“It’s a historical fact,” he told him. “I was asked a question. I answered it.” It was a historical fact that was repeated on air at least a hundred times, for reasons that no one has yet been able to explain. Of course, it would be unfair not to extend to Ken Livingstone the same generosity he is preternaturally inclined to extend to the leader of the Third Reich, and it may simply be that he had by this point come to the end of his own pre-mad phase.

Labour’s John Mann had already accosted him on the stairs, the footage broadcast. And not half an hour later, he would be hiding in the toilets. At this point, the timings become unclear, but he may indeed have still been hiding in them as news of his suspension from the Labour Party became public.

At some point very soon, Jeremy Corbyn will inevitably come out and say the Labour Party ‘doesn’t have a problem with anti-semitism.’ If he wants anyone to believe him, he might wish to have the keys to a disabled toilet in his hand, and then throw them away.

Join our new commenting forum

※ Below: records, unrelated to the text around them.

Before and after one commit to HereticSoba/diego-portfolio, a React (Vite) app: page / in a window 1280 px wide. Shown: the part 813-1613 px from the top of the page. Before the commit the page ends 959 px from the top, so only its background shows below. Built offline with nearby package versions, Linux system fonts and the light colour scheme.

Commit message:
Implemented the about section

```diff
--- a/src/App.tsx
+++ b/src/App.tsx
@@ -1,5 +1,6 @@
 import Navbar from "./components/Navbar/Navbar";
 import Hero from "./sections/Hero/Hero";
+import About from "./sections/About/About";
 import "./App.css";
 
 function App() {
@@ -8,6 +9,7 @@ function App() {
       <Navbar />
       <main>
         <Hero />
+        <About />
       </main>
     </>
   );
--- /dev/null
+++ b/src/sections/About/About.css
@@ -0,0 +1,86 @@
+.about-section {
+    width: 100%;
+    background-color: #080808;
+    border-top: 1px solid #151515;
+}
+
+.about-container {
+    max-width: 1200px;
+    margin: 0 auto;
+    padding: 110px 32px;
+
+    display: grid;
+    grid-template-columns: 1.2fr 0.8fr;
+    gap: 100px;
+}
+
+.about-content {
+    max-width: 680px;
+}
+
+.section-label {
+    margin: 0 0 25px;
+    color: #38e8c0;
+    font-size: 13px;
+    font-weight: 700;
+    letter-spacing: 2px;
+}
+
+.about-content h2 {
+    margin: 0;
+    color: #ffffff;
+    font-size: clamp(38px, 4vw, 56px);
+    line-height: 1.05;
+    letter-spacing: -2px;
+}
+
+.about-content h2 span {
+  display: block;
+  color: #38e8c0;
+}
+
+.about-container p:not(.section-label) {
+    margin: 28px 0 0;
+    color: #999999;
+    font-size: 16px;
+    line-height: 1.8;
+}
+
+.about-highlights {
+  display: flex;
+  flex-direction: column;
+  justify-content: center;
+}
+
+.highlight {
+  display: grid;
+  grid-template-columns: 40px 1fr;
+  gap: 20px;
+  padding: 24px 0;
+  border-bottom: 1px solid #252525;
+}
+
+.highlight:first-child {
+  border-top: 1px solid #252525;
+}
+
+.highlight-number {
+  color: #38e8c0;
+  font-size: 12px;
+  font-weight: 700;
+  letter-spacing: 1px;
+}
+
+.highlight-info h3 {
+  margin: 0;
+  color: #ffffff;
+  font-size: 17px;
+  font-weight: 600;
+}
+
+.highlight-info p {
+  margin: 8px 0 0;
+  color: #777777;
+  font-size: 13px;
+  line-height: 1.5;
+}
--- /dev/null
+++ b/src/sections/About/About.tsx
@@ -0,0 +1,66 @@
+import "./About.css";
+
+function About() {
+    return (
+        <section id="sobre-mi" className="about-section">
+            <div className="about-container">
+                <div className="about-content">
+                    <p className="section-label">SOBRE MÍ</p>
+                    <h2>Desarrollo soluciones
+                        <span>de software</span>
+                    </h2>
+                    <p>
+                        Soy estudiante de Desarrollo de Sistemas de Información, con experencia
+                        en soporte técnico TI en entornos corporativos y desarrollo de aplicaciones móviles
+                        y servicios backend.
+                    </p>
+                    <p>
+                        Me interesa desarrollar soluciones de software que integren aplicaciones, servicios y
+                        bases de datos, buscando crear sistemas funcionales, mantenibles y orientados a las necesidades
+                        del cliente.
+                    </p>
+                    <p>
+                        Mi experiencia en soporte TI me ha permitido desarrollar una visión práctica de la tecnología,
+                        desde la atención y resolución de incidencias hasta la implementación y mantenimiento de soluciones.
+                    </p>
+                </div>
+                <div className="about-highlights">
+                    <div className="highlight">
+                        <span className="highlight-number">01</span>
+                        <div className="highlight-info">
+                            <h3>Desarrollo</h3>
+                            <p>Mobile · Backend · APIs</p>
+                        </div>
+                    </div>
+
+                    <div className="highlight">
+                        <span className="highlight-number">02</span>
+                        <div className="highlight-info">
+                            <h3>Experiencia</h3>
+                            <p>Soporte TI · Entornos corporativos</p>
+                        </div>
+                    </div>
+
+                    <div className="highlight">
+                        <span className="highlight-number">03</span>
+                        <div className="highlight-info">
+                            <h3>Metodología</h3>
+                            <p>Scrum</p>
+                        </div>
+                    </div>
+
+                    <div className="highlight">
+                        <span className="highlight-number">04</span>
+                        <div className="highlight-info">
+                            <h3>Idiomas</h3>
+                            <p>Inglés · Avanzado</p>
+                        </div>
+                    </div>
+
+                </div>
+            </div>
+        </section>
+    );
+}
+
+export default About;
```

Join thought-provoking conversations, follow other Independent readers and see their replies

View comments